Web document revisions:
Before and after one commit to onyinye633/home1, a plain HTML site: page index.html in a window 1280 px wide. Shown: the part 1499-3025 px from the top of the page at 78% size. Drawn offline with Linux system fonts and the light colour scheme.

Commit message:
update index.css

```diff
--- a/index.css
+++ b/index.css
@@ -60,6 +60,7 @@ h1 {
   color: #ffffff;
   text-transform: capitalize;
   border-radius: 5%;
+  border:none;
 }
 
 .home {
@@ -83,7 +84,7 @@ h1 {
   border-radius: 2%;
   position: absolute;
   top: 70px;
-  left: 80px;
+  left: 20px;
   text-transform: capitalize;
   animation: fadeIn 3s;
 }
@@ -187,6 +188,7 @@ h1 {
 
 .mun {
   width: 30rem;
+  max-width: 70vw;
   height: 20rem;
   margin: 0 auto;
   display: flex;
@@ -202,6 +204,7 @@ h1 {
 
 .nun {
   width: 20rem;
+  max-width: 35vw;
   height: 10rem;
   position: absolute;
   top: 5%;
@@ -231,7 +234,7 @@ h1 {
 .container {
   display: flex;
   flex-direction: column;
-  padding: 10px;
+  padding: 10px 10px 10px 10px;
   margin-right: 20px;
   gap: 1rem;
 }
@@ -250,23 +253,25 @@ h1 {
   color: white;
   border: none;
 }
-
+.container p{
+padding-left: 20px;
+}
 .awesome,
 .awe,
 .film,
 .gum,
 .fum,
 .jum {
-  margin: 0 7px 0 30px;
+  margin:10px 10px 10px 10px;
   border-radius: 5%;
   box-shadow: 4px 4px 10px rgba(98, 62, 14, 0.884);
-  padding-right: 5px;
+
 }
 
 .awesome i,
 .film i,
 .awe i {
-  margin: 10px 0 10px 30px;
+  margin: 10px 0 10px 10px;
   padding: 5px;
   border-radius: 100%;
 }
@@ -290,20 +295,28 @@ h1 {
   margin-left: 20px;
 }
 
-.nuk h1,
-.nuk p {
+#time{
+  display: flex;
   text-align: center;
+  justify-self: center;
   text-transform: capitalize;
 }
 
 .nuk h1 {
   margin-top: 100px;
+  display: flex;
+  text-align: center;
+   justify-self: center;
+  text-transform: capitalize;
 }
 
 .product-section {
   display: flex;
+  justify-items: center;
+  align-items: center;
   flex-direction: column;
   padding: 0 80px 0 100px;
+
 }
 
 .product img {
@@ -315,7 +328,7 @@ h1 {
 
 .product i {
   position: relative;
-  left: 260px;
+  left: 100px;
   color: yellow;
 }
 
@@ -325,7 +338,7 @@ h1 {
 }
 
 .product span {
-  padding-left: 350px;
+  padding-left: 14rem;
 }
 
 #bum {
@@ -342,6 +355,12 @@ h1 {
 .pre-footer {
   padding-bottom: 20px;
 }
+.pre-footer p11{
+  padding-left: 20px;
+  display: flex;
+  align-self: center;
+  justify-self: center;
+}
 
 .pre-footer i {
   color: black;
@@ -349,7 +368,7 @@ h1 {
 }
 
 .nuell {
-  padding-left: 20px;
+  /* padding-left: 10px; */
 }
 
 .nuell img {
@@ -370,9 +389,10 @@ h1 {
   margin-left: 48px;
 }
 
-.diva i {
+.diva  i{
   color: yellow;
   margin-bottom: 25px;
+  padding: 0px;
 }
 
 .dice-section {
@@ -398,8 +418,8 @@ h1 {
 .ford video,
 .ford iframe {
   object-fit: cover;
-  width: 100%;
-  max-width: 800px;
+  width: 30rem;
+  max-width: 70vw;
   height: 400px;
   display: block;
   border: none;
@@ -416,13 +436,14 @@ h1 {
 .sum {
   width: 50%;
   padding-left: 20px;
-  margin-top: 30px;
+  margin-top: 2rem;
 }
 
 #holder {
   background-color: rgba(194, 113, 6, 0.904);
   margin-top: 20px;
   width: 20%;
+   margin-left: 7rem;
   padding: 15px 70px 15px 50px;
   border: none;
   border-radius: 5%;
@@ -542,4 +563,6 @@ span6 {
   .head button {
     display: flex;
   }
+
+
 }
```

● Exercise objective: Return the records in full, exactly as they read.

● Answer to this exercise:
Before and after one commit to onyinye633/home1, a plain HTML site: page index.html in a window 1280 px wide. Shown: the part 1499-3025 px from the top of the page at 78% size. Drawn offline with Linux system fonts and the light colour scheme.

Commit message:
update index.css

```diff
--- a/index.css
+++ b/index.css
@@ -60,6 +60,7 @@ h1 {
   color: #ffffff;
   text-transform: capitalize;
   border-radius: 5%;
+  border:none;
 }
 
 .home {
@@ -83,7 +84,7 @@ h1 {
   border-radius: 2%;
   position: absolute;
   top: 70px;
-  left: 80px;
+  left: 20px;
   text-transform: capitalize;
   animation: fadeIn 3s;
 }
@@ -187,6 +188,7 @@ h1 {
 
 .mun {
   width: 30rem;
+  max-width: 70vw;
   height: 20rem;
   margin: 0 auto;
   display: flex;
@@ -202,6 +204,7 @@ h1 {
 
 .nun {
   width: 20rem;
+  max-width: 35vw;
   height: 10rem;
   position: absolute;
   top: 5%;
@@ -231,7 +234,7 @@ h1 {
 .container {
   display: flex;
   flex-direction: column;
-  padding: 10px;
+  padding: 10px 10px 10px 10px;
   margin-right: 20px;
   gap: 1rem;
 }
@@ -250,23 +253,25 @@ h1 {
   color: white;
   border: none;
 }
-
+.container p{
+padding-left: 20px;
+}
 .awesome,
 .awe,
 .film,
 .gum,
 .fum,
 .jum {
-  margin: 0 7px 0 30px;
+  margin:10px 10px 10px 10px;
   border-radius: 5%;
   box-shadow: 4px 4px 10px rgba(98, 62, 14, 0.884);
-  padding-right: 5px;
+
 }
 
 .awesome i,
 .film i,
 .awe i {
-  margin: 10px 0 10px 30px;
+  margin: 10px 0 10px 10px;
   padding: 5px;
   border-radius: 100%;
 }
@@ -290,20 +295,28 @@ h1 {
   margin-left: 20px;
 }
 
-.nuk h1,
-.nuk p {
+#time{
+  display: flex;
   text-align: center;
+  justify-self: center;
   text-transform: capitalize;
 }
 
 .nuk h1 {
   margin-top: 100px;
+  display: flex;
+  text-align: center;
+   justify-self: center;
+  text-transform: capitalize;
 }
 
 .product-section {
   display: flex;
+  justify-items: center;
+  align-items: center;
   flex-direction: column;
   padding: 0 80px 0 100px;
+
 }
 
 .product img {
@@ -315,7 +328,7 @@ h1 {
 
 .product i {
   position: relative;
-  left: 260px;
+  left: 100px;
   color: yellow;
 }
 
@@ -325,7 +338,7 @@ h1 {
 }
 
 .product span {
-  padding-left: 350px;
+  padding-left: 14rem;
 }
 
 #bum {
@@ -342,6 +355,12 @@ h1 {
 .pre-footer {
   padding-bottom: 20px;
 }
+.pre-footer p11{
+  padding-left: 20px;
+  display: flex;
+  align-self: center;
+  justify-self: center;
+}
 
 .pre-footer i {
   color: black;
@@ -349,7 +368,7 @@ h1 {
 }
 
 .nuell {
-  padding-left: 20px;
+  /* padding-left: 10px; */
 }
 
 .nuell img {
@@ -370,9 +389,10 @@ h1 {
   margin-left: 48px;
 }
 
-.diva i {
+.diva  i{
   color: yellow;
   margin-bottom: 25px;
+  padding: 0px;
 }
 
 .dice-section {
@@ -398,8 +418,8 @@ h1 {
 .ford video,
 .ford iframe {
   object-fit: cover;
-  width: 100%;
-  max-width: 800px;
+  width: 30rem;
+  max-width: 70vw;
   height: 400px;
   display: block;
   border: none;
@@ -416,13 +436,14 @@ h1 {
 .sum {
   width: 50%;
   padding-left: 20px;
-  margin-top: 30px;
+  margin-top: 2rem;
 }
 
 #holder {
   background-color: rgba(194, 113, 6, 0.904);
   margin-top: 20px;
   width: 20%;
+   margin-left: 7rem;
   padding: 15px 70px 15px 50px;
   border: none;
   border-radius: 5%;
@@ -542,4 +563,6 @@ span6 {
   .head button {
     display: flex;
   }
+
+
 }
```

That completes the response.